What you have to do:
Work out how many lines of the listing below hold the word "changed", and give that number only.

Entries supplied:
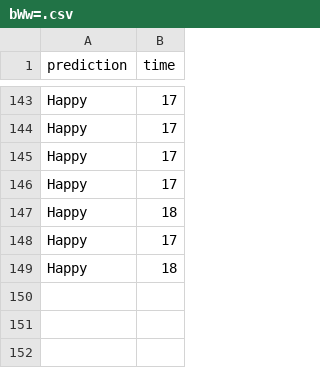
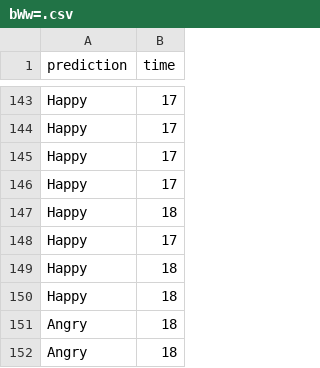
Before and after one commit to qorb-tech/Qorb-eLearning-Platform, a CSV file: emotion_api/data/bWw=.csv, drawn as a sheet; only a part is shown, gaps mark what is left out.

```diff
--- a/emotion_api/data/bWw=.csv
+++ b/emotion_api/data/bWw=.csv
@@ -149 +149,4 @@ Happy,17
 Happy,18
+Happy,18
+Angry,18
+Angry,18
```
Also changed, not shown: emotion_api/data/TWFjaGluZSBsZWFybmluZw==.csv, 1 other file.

* * *

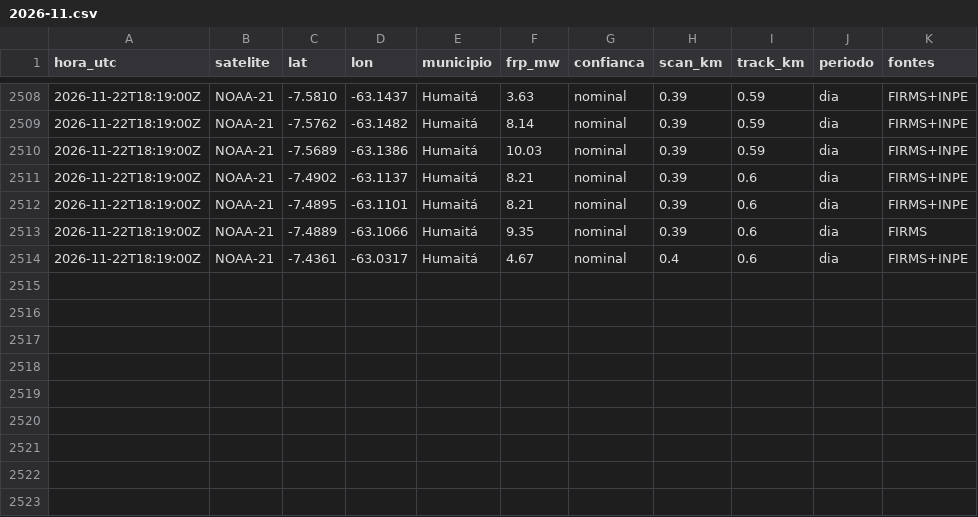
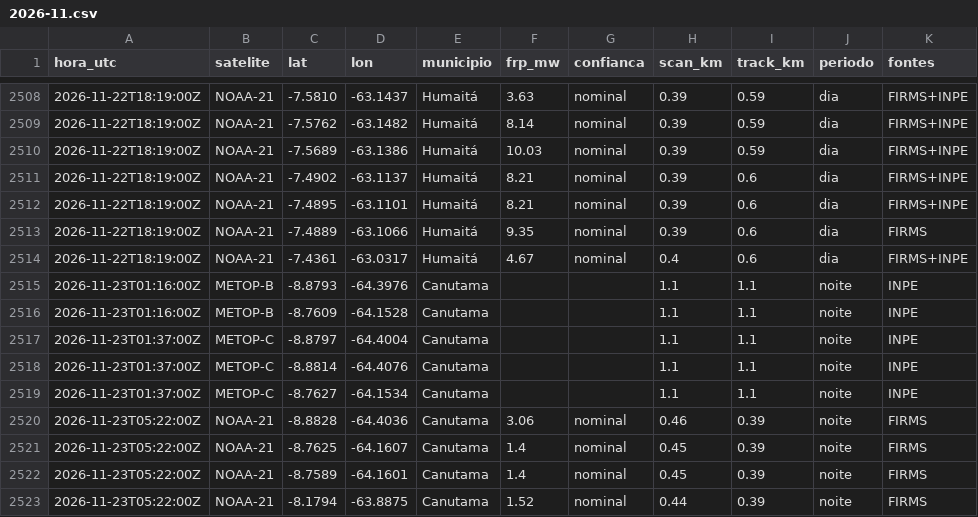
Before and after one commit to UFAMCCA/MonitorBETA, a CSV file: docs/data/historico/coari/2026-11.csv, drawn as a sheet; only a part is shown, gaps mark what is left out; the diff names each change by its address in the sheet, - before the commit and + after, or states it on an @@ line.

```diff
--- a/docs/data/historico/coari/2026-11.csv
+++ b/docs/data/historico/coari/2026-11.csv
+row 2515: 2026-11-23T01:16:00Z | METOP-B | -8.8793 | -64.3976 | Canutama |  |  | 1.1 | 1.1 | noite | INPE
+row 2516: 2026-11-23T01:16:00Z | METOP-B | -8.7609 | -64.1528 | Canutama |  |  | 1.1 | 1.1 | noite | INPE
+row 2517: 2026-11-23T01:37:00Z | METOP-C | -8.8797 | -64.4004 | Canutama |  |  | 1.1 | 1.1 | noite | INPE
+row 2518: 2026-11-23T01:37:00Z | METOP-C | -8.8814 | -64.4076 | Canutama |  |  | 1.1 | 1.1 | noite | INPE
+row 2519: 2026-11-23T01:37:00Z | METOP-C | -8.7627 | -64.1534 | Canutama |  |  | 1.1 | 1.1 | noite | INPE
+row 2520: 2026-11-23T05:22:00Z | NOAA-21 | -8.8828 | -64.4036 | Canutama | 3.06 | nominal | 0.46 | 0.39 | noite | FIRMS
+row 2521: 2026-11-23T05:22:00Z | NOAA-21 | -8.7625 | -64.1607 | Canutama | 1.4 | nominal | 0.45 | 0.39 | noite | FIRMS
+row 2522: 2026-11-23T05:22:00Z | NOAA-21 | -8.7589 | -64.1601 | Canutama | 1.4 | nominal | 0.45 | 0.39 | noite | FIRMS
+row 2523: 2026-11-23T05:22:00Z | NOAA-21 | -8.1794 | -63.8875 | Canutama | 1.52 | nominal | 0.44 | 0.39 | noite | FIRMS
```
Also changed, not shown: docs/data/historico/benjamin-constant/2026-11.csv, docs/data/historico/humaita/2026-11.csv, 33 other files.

Answer to this exercise:
2